● **Work instruction**:
From the first line below to the last, reproduce the material exactly and leave out the images.

● **Records provided**:
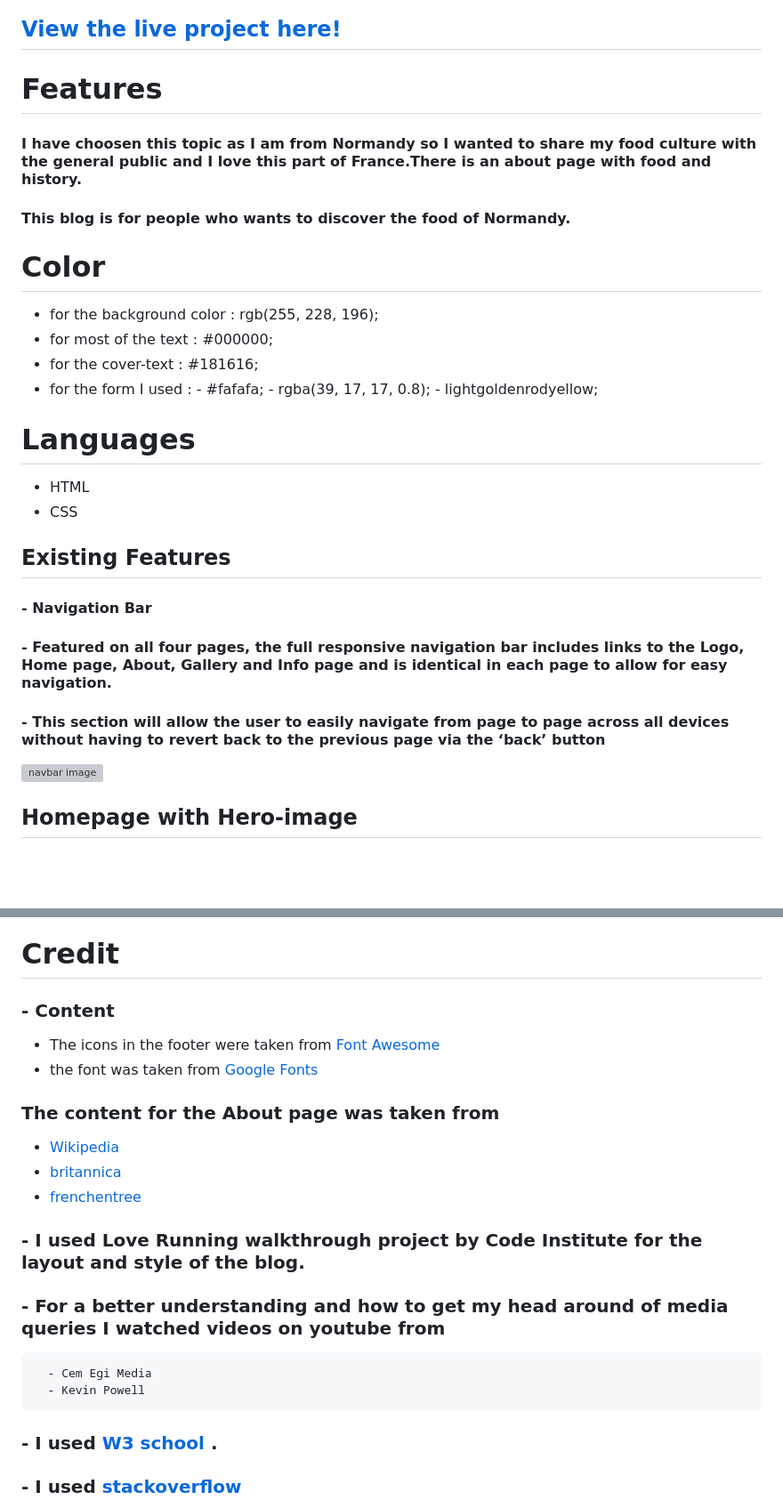
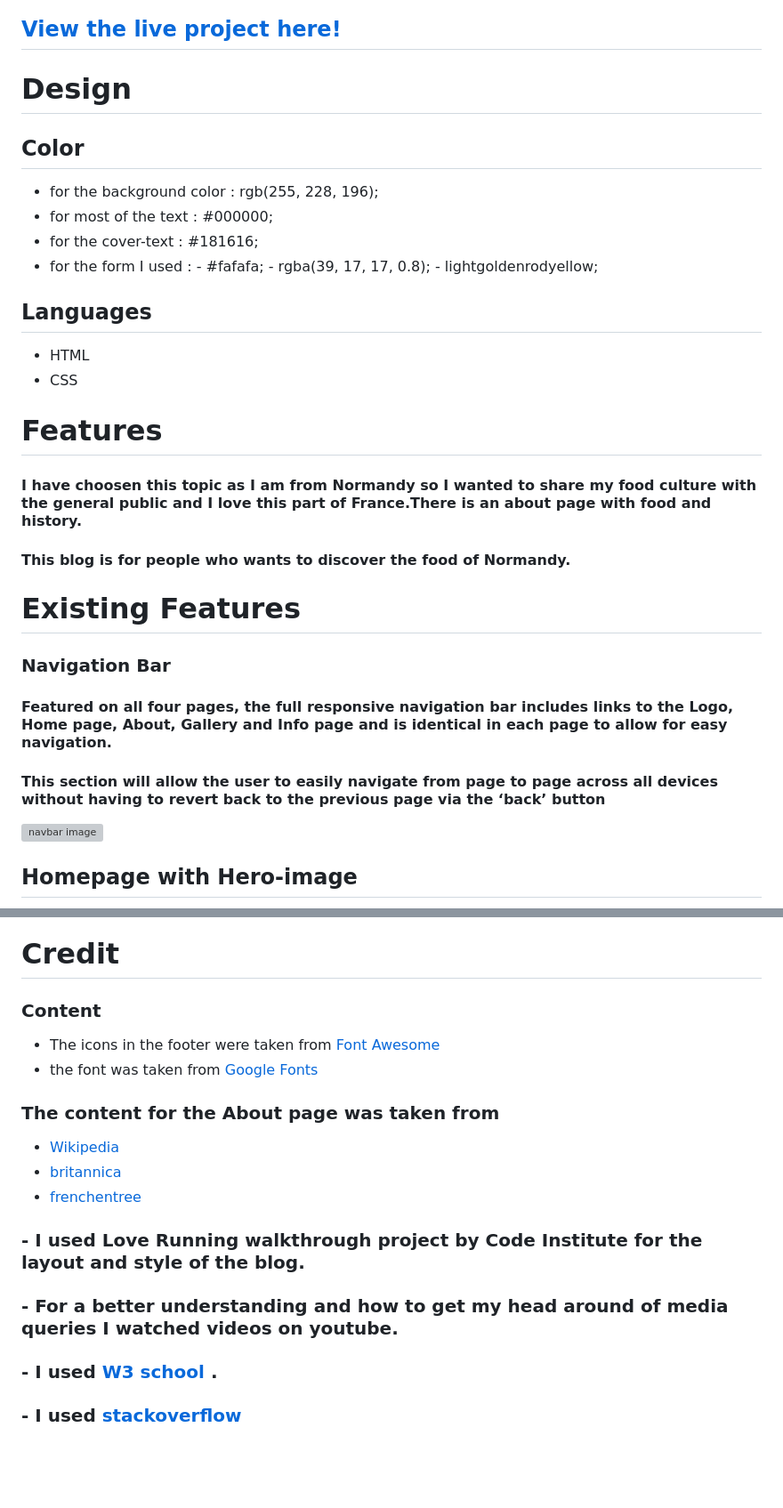
Before and after one commit to AMJL-16/CLI-2, a Markdown page: README.md, 2 parts joined by grey strips. Shown: that part at 89% size. Rendered like a GitHub page; blank space fills up the shorter version; grey boxes are pictures that could not be loaded.

Commit message:
Update README.md
final README.md

```diff
--- a/README.md
+++ b/README.md
@@ -9,11 +9,9 @@
 ## [View the live project here!](https://amjl-16.github.io/Ma-Tasty-Normandie/)
 
 
-# Features
-#### I have choosen this topic as I am from Normandy so I wanted to share my food culture with the general public and I love this part of France.There is an about page with food and history.
-#### This blog is for people who wants to discover the food of Normandy.
+# Design
 
-# Color
+## Color
 - for the background color : rgb(255, 228, 196);
 - for most of the text : #000000;
 - for the cover-text : #181616;
@@ -21,15 +19,19 @@
                         - rgba(39, 17, 17, 0.8);
                         - lightgoldenrodyellow;
 
-# Languages
+## Languages
 - HTML
 - CSS
 
-## Existing Features
-#### - Navigation Bar
+# Features
+#### I have choosen this topic as I am from Normandy so I wanted to share my food culture with the general public and I love this part of France.There is an about page with food and history.
+#### This blog is for people who wants to discover the food of Normandy.
 
-#### - Featured on all four pages, the full responsive navigation bar includes links to the Logo, Home page, About, Gallery and Info page and is identical in each page to allow for easy navigation.
-####  - This section will allow the user to easily navigate from page to page across all devices without having to revert back to the previous page via the ‘back’ button
+# Existing Features
+### Navigation Bar
+
+####  Featured on all four pages, the full responsive navigation bar includes links to the Logo, Home page, About, Gallery and Info page and is identical in each page to allow for easy navigation.
+####  This section will allow the user to easily navigate from page to page across all devices without having to revert back to the previous page via the ‘back’ button
 <img width="710" alt="navbar image" src="https://user-images.githubusercontent.com/116040510/217059324-2c7c1f5f-14f2-4a34-97a5-68ddd5307e59.png">
 
 
@@ -107,7 +109,7 @@ No errors were found when passing through the official validators.
 ### [Website](https://amjl-16.github.io/Ma-Tasty-Normandie/)
 
 # Credit
-### - Content
+###  Content
 - The icons in the footer were taken from [Font Awesome](https://fontawesome.com/)
 - the font was taken from [Google Fonts](https://fonts.google.com/)
 ### The content for the About page was taken from
@@ -116,9 +118,7 @@ No errors were found when passing through the official validators.
 - [frenchentree](www.frenchentree.com/living-in-france)
 
 ### - I used Love Running walkthrough project by Code Institute for the layout and style of the blog.
-### - For a better understanding and how to get my head around of media queries I watched videos on youtube from
-      - Cem Egi Media
-      - Kevin Powell
+### - For a better understanding and how to get my head around of media queries I watched videos on youtube.
 ### - I used [W3 school ](https://www.w3schools.com/).
 ### - I used [stackoverflow](https://stackoverflow.com/)
 ### - The Code Institute provided on slack some useful links and template that i used.
```
Also changed, not shown: other parts of README.md (+8 -4 lines).
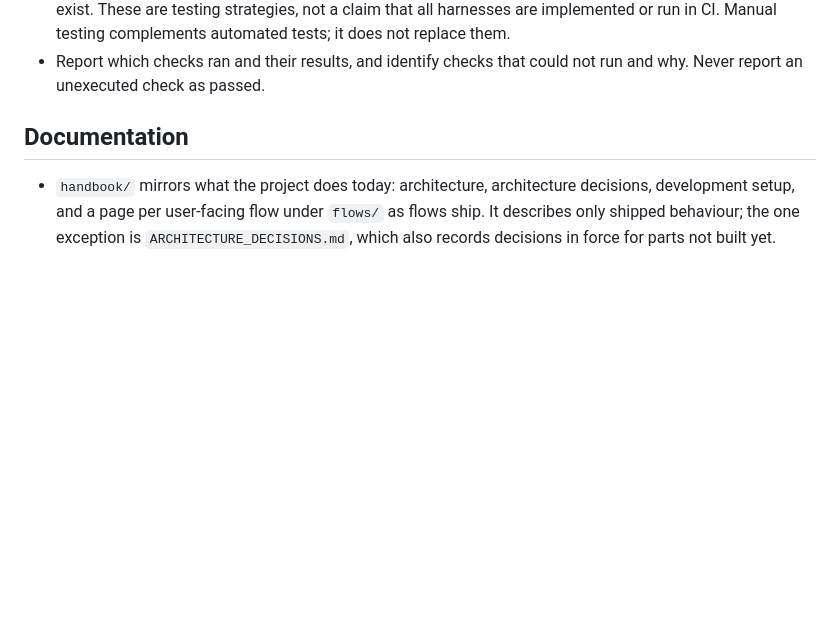
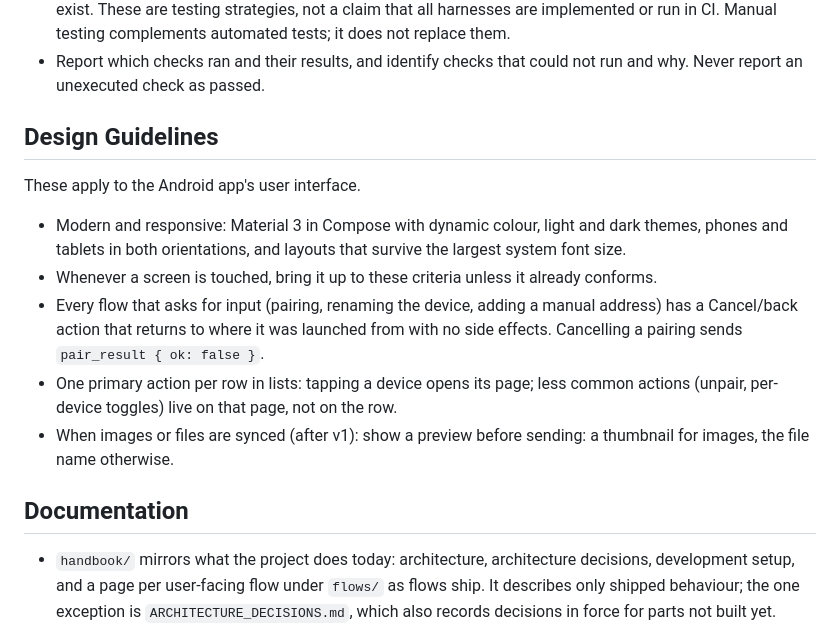
Before and after one commit to josevini/phone-to-pc, a Markdown page: CLAUDE.md, the part around the change. Rendered like a GitHub page; blank space fills up the shorter version.

Commit message:
docs: add design guidelines for the Android app
Co-Authored-By: Claude Opus 5.5 <noreply@anthropic.com>

```diff
--- a/CLAUDE.md
+++ b/CLAUDE.md
@@ -88,6 +88,20 @@ Intended distribution channels; this list does not imply that packages or releas
   tests; it does not replace them.
 - Report which checks ran and their results, and identify checks that could not run and why. Never report an
   unexecuted check as passed.
+
+## Design Guidelines
+
+These apply to the Android app's user interface.
+
+- Modern and responsive: Material 3 in Compose with dynamic colour, light and dark themes, phones and tablets in both
+  orientations, and layouts that survive the largest system font size.
+- Whenever a screen is touched, bring it up to these criteria unless it already conforms.
+- Every flow that asks for input (pairing, renaming the device, adding a manual address) has a Cancel/back action that
+  returns to where it was launched from with no side effects. Cancelling a pairing sends `pair_result { ok: false }`.
+- One primary action per row in lists: tapping a device opens its page; less common actions (unpair, per-device
+  toggles) live on that page, not on the row.
+- When images or files are synced (after v1): show a preview before sending: a thumbnail for images, the file name
+  otherwise.
 
 ## Documentation
 
```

● **Your solution**:
Before and after one commit to AMJL-16/CLI-2, a Markdown page: README.md, 2 parts joined by grey strips. Shown: that part at 89% size. Rendered like a GitHub page; blank space fills up the shorter version; grey boxes are pictures that could not be loaded.

Commit message:
Update README.md
final README.md

```diff
--- a/README.md
+++ b/README.md
@@ -9,11 +9,9 @@
 ## [View the live project here!](https://amjl-16.github.io/Ma-Tasty-Normandie/)
 
 
-# Features
-#### I have choosen this topic as I am from Normandy so I wanted to share my food culture with the general public and I love this part of France.There is an about page with food and history.
-#### This blog is for people who wants to discover the food of Normandy.
+# Design
 
-# Color
+## Color
 - for the background color : rgb(255, 228, 196);
 - for most of the text : #000000;
 - for the cover-text : #181616;
@@ -21,15 +19,19 @@
                         - rgba(39, 17, 17, 0.8);
                         - lightgoldenrodyellow;
 
-# Languages
+## Languages
 - HTML
 - CSS
 
-## Existing Features
-#### - Navigation Bar
+# Features
+#### I have choosen this topic as I am from Normandy so I wanted to share my food culture with the general public and I love this part of France.There is an about page with food and history.
+#### This blog is for people who wants to discover the food of Normandy.
 
-#### - Featured on all four pages, the full responsive navigation bar includes links to the Logo, Home page, About, Gallery and Info page and is identical in each page to allow for easy navigation.
-####  - This section will allow the user to easily navigate from page to page across all devices without having to revert back to the previous page via the ‘back’ button
+# Existing Features
+### Navigation Bar
+
+####  Featured on all four pages, the full responsive navigation bar includes links to the Logo, Home page, About, Gallery and Info page and is identical in each page to allow for easy navigation.
+####  This section will allow the user to easily navigate from page to page across all devices without having to revert back to the previous page via the ‘back’ button
 <img width="710" alt="navbar image" src="https://user-images.githubusercontent.com/116040510/217059324-2c7c1f5f-14f2-4a34-97a5-68ddd5307e59.png">
 
 
@@ -107,7 +109,7 @@ No errors were found when passing through the official validators.
 ### [Website](https://amjl-16.github.io/Ma-Tasty-Normandie/)
 
 # Credit
-### - Content
+###  Content
 - The icons in the footer were taken from [Font Awesome](https://fontawesome.com/)
 - the font was taken from [Google Fonts](https://fonts.google.com/)
 ### The content for the About page was taken from
@@ -116,9 +118,7 @@ No errors were found when passing through the official validators.
 - [frenchentree](www.frenchentree.com/living-in-france)
 
 ### - I used Love Running walkthrough project by Code Institute for the layout and style of the blog.
-### - For a better understanding and how to get my head around of media queries I watched videos on youtube from
-      - Cem Egi Media
-      - Kevin Powell
+### - For a better understanding and how to get my head around of media queries I watched videos on youtube.
 ### - I used [W3 school ](https://www.w3schools.com/).
 ### - I used [stackoverflow](https://stackoverflow.com/)
 ### - The Code Institute provided on slack some useful links and template that i used.
```
Also changed, not shown: other parts of README.md (+8 -4 lines).
Before and after one commit to josevini/phone-to-pc, a Markdown page: CLAUDE.md, the part around the change. Rendered like a GitHub page; blank space fills up the shorter version.

Commit message:
docs: add design guidelines for the Android app
Co-Authored-By: Claude Opus 5.5 <noreply@anthropic.com>

```diff
--- a/CLAUDE.md
+++ b/CLAUDE.md
@@ -88,6 +88,20 @@ Intended distribution channels; this list does not imply that packages or releas
   tests; it does not replace them.
 - Report which checks ran and their results, and identify checks that could not run and why. Never report an
   unexecuted check as passed.
+
+## Design Guidelines
+
+These apply to the Android app's user interface.
+
+- Modern and responsive: Material 3 in Compose with dynamic colour, light and dark themes, phones and tablets in both
+  orientations, and layouts that survive the largest system font size.
+- Whenever a screen is touched, bring it up to these criteria unless it already conforms.
+- Every flow that asks for input (pairing, renaming the device, adding a manual address) has a Cancel/back action that
+  returns to where it was launched from with no side effects. Cancelling a pairing sends `pair_result { ok: false }`.
+- One primary action per row in lists: tapping a device opens its page; less common actions (unpair, per-device
+  toggles) live on that page, not on the row.
+- When images or files are synced (after v1): show a preview before sending: a thumbnail for images, the file name
+  otherwise.
 
 ## Documentation
 
```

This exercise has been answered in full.